*TASK TO COMPLETE*
Every record, from first to last, should be written out again exactly.

Start of RECORDS FOR PROCESSING

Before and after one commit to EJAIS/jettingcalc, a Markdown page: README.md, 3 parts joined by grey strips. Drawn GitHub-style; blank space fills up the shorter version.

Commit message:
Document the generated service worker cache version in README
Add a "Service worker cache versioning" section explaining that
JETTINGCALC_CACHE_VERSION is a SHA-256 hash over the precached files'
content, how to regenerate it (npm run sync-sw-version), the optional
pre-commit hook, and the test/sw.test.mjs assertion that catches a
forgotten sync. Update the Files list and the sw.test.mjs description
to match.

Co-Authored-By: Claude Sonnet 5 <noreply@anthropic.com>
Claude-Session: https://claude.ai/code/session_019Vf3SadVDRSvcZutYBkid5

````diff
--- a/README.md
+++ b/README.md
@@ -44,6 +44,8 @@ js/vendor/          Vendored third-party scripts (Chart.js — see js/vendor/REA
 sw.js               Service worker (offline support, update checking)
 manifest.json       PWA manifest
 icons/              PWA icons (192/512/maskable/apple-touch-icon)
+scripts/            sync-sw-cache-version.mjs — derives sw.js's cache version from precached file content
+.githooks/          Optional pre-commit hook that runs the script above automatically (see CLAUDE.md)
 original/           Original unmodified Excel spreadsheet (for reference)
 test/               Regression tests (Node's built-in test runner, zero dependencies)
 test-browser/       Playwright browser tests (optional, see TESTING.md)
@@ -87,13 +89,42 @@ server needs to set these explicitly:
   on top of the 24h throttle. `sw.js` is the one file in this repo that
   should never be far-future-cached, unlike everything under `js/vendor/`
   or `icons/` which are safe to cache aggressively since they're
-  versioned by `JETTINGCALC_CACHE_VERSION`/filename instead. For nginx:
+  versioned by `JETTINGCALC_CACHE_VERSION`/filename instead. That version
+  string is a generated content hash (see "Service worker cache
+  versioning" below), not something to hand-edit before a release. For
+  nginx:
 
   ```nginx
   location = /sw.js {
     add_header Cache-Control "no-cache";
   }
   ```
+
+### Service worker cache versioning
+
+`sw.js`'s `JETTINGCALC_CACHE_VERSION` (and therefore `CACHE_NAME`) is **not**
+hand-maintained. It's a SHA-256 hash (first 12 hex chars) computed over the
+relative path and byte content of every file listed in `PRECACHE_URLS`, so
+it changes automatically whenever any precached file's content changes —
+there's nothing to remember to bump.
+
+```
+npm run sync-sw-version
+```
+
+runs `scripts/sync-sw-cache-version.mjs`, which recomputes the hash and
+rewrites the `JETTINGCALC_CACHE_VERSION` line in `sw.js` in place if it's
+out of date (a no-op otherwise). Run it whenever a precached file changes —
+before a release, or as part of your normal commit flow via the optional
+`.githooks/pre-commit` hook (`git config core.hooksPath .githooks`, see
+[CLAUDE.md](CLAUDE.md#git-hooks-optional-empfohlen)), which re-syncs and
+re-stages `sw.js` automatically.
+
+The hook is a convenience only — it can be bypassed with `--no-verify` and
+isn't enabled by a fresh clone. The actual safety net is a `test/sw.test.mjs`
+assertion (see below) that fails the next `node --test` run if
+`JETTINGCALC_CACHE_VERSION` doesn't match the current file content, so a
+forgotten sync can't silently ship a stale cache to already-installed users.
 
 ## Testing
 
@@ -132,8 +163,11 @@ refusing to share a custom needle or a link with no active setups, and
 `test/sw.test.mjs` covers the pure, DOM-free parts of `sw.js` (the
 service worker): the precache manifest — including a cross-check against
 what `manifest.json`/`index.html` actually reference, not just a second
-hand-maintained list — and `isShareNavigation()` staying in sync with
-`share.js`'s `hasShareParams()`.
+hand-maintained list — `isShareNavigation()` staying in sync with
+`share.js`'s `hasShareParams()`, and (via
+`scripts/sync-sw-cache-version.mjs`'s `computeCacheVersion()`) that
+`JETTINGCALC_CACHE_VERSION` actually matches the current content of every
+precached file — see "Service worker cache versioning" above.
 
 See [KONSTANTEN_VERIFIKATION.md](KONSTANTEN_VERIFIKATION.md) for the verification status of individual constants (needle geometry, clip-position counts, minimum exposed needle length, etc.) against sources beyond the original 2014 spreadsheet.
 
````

End of RECORDS FOR PROCESSING

*WRITTEN ANSWER*
Before and after one commit to EJAIS/jettingcalc, a Markdown page: README.md, 3 parts joined by grey strips. Drawn GitHub-style; blank space fills up the shorter version.

Commit message:
Document the generated service worker cache version in README
Add a "Service worker cache versioning" section explaining that
JETTINGCALC_CACHE_VERSION is a SHA-256 hash over the precached files'
content, how to regenerate it (npm run sync-sw-version), the optional
pre-commit hook, and the test/sw.test.mjs assertion that catches a
forgotten sync. Update the Files list and the sw.test.mjs description
to match.

Co-Authored-By: Claude Sonnet 5 <noreply@anthropic.com>
Claude-Session: https://claude.ai/code/session_019Vf3SadVDRSvcZutYBkid5

````diff
--- a/README.md
+++ b/README.md
@@ -44,6 +44,8 @@ js/vendor/          Vendored third-party scripts (Chart.js — see js/vendor/REA
 sw.js               Service worker (offline support, update checking)
 manifest.json       PWA manifest
 icons/              PWA icons (192/512/maskable/apple-touch-icon)
+scripts/            sync-sw-cache-version.mjs — derives sw.js's cache version from precached file content
+.githooks/          Optional pre-commit hook that runs the script above automatically (see CLAUDE.md)
 original/           Original unmodified Excel spreadsheet (for reference)
 test/               Regression tests (Node's built-in test runner, zero dependencies)
 test-browser/       Playwright browser tests (optional, see TESTING.md)
@@ -87,13 +89,42 @@ server needs to set these explicitly:
   on top of the 24h throttle. `sw.js` is the one file in this repo that
   should never be far-future-cached, unlike everything under `js/vendor/`
   or `icons/` which are safe to cache aggressively since they're
-  versioned by `JETTINGCALC_CACHE_VERSION`/filename instead. For nginx:
+  versioned by `JETTINGCALC_CACHE_VERSION`/filename instead. That version
+  string is a generated content hash (see "Service worker cache
+  versioning" below), not something to hand-edit before a release. For
+  nginx:
 
   ```nginx
   location = /sw.js {
     add_header Cache-Control "no-cache";
   }
   ```
+
+### Service worker cache versioning
+
+`sw.js`'s `JETTINGCALC_CACHE_VERSION` (and therefore `CACHE_NAME`) is **not**
+hand-maintained. It's a SHA-256 hash (first 12 hex chars) computed over the
+relative path and byte content of every file listed in `PRECACHE_URLS`, so
+it changes automatically whenever any precached file's content changes —
+there's nothing to remember to bump.
+
+```
+npm run sync-sw-version
+```
+
+runs `scripts/sync-sw-cache-version.mjs`, which recomputes the hash and
+rewrites the `JETTINGCALC_CACHE_VERSION` line in `sw.js` in place if it's
+out of date (a no-op otherwise). Run it whenever a precached file changes —
+before a release, or as part of your normal commit flow via the optional
+`.githooks/pre-commit` hook (`git config core.hooksPath .githooks`, see
+[CLAUDE.md](CLAUDE.md#git-hooks-optional-empfohlen)), which re-syncs and
+re-stages `sw.js` automatically.
+
+The hook is a convenience only — it can be bypassed with `--no-verify` and
+isn't enabled by a fresh clone. The actual safety net is a `test/sw.test.mjs`
+assertion (see below) that fails the next `node --test` run if
+`JETTINGCALC_CACHE_VERSION` doesn't match the current file content, so a
+forgotten sync can't silently ship a stale cache to already-installed users.
 
 ## Testing
 
@@ -132,8 +163,11 @@ refusing to share a custom needle or a link with no active setups, and
 `test/sw.test.mjs` covers the pure, DOM-free parts of `sw.js` (the
 service worker): the precache manifest — including a cross-check against
 what `manifest.json`/`index.html` actually reference, not just a second
-hand-maintained list — and `isShareNavigation()` staying in sync with
-`share.js`'s `hasShareParams()`.
+hand-maintained list — `isShareNavigation()` staying in sync with
+`share.js`'s `hasShareParams()`, and (via
+`scripts/sync-sw-cache-version.mjs`'s `computeCacheVersion()`) that
+`JETTINGCALC_CACHE_VERSION` actually matches the current content of every
+precached file — see "Service worker cache versioning" above.
 
 See [KONSTANTEN_VERIFIKATION.md](KONSTANTEN_VERIFIKATION.md) for the verification status of individual constants (needle geometry, clip-position counts, minimum exposed needle length, etc.) against sources beyond the original 2014 spreadsheet.
 
````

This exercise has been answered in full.